I encourage those who question whether Utah supports its public lands to look at the record.

Look at how the State of Utah and our conservation partners spend nearly $14 million every year protecting, enhancing, and promoting our public lands with the largest active watershed and wildlife habitat restoration program in the United States.

Look at our commitment to 43 state parks, many of which rival the splendor of our national parks.

Look at our creation of the first state office of outdoor recreation in the country, whose primary purpose is to create, preserve, and promote access to our public lands.

Look at our annual three million dollar promotion of Utah's National Parks.

Look at how we actively facilitated access to outdoor recreation opportunities on public land, even amidst a federal government shutdown.

Look at the tens of millions of dollars Utah and its partners spend to improve habitat, eliminate invasive species and improve the range for thriving herds of bighorn sheep, bison, deer, elk and pronghorn.

Look at our efforts to establish conservation easements on private land in sensitive areas under threat of development. The Wilcox Ranch near Nine Mile Canyon is a prime example of this.

Each of these investments has yielded an outdoor experience that is unparalleled in the continental United States, and each shows that we are absolutely committed to the preservation and enhancement of our public land heritage for all.

Yes, there are meaningful differences of opinion about best land management practices and uses. But I believe we can find the optimal balance.
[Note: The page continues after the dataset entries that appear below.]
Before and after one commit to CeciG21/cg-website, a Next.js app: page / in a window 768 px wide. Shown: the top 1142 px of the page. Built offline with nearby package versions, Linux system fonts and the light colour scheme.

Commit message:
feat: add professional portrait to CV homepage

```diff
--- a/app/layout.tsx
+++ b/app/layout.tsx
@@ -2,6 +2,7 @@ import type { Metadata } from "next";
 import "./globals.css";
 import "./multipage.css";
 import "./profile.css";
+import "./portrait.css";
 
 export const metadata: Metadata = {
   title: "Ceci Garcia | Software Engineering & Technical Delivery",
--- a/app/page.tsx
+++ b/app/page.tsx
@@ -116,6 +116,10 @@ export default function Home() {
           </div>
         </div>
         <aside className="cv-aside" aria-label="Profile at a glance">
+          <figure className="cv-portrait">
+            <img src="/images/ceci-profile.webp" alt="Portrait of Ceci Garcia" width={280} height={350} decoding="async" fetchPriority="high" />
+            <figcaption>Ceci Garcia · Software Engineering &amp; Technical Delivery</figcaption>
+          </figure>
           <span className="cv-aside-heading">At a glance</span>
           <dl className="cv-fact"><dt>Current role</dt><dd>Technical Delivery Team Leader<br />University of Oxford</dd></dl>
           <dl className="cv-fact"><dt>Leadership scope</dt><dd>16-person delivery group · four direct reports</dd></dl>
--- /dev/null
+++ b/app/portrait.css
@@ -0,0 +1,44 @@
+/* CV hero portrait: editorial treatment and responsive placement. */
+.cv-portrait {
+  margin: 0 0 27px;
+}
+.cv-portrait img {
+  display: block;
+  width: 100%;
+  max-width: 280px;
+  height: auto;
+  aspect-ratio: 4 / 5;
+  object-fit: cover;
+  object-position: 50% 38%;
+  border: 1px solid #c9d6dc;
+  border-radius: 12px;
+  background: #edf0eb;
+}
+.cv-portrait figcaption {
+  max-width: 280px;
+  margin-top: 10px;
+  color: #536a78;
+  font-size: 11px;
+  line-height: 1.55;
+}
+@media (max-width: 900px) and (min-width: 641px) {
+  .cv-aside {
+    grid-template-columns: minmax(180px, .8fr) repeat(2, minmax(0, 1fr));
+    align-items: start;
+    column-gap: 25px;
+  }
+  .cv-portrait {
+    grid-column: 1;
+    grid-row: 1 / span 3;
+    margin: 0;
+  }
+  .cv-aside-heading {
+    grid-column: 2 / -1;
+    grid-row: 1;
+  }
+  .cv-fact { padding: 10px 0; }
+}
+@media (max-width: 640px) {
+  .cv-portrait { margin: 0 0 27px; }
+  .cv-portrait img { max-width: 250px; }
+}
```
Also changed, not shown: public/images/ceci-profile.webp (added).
When we face challenging and complex issues and emotions are high, I believe the best way to move forward is to take a deep breath — and in this case maybe two or three deep breaths — then sit down and engage in constructive dialogue.

This latest controversy about Utah's commitment to our public lands is one where rhetoric and posturing from both sides may have outpaced rational thought, productive discussion and civility. We cannot force simplistic solutions to these complex issues through ultimatums, boycotts and press releases.

Consequently, I have invited and will meet as soon as possible with leaders in the outdoor recreation community to listen to their concerns.

When I first became governor, I promised that Utah would discover unlimited opportunities through unprecedented partnerships. I look forward to partnering more closely with our outdoor recreation community in order to discover the best opportunities for the preservation and access to Utah's singular, and singularly important public lands.

Gary R. Herbert is the 17th governor of Utah.